> [What the task requires]
Each line below is to be repeated exactly; any picture is to be left out.

> [Records to process]
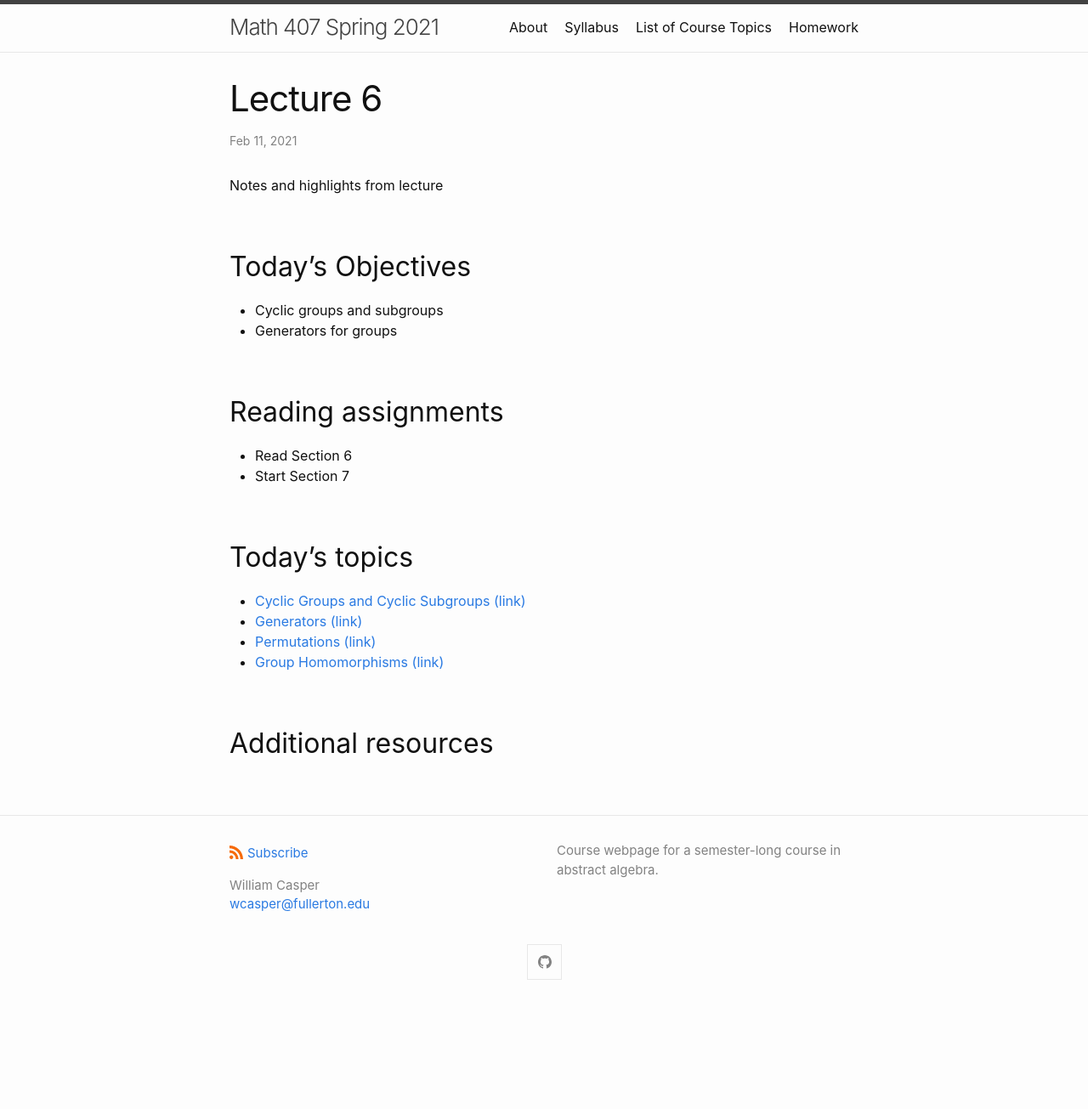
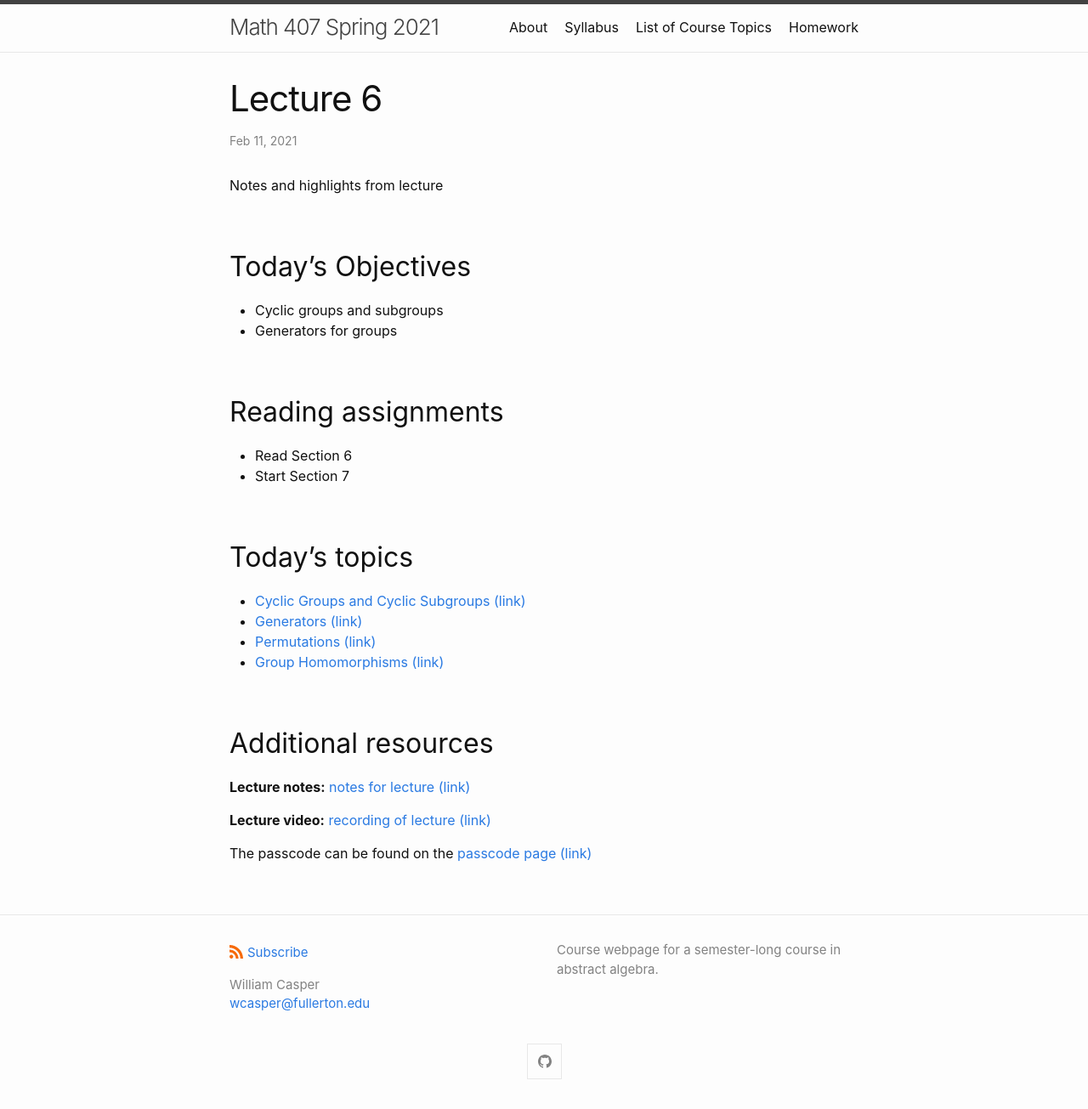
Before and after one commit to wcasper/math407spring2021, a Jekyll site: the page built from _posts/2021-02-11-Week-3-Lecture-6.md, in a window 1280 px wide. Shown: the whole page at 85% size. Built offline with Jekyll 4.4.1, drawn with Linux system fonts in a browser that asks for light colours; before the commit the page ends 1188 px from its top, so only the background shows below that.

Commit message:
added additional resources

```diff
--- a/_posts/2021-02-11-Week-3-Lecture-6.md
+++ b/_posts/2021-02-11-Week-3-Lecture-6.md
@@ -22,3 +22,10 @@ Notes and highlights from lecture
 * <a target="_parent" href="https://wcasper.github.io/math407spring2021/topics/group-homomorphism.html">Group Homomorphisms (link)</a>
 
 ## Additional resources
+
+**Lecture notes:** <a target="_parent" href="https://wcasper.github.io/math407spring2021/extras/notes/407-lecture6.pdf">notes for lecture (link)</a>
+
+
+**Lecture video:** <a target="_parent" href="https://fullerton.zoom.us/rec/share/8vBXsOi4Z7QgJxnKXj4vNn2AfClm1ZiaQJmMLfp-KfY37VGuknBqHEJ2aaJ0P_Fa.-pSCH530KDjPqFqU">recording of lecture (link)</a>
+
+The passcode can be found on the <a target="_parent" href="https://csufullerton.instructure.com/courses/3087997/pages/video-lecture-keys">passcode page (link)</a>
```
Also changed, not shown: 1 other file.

> [Answer box]
Before and after one commit to wcasper/math407spring2021, a Jekyll site: the page built from _posts/2021-02-11-Week-3-Lecture-6.md, in a window 1280 px wide. Shown: the whole page at 85% size. Built offline with Jekyll 4.4.1, drawn with Linux system fonts in a browser that asks for light colours; before the commit the page ends 1188 px from its top, so only the background shows below that.

Commit message:
added additional resources

```diff
--- a/_posts/2021-02-11-Week-3-Lecture-6.md
+++ b/_posts/2021-02-11-Week-3-Lecture-6.md
@@ -22,3 +22,10 @@ Notes and highlights from lecture
 * <a target="_parent" href="https://wcasper.github.io/math407spring2021/topics/group-homomorphism.html">Group Homomorphisms (link)</a>
 
 ## Additional resources
+
+**Lecture notes:** <a target="_parent" href="https://wcasper.github.io/math407spring2021/extras/notes/407-lecture6.pdf">notes for lecture (link)</a>
+
+
+**Lecture video:** <a target="_parent" href="https://fullerton.zoom.us/rec/share/8vBXsOi4Z7QgJxnKXj4vNn2AfClm1ZiaQJmMLfp-KfY37VGuknBqHEJ2aaJ0P_Fa.-pSCH530KDjPqFqU">recording of lecture (link)</a>
+
+The passcode can be found on the <a target="_parent" href="https://csufullerton.instructure.com/courses/3087997/pages/video-lecture-keys">passcode page (link)</a>
```
Also changed, not shown: 1 other file.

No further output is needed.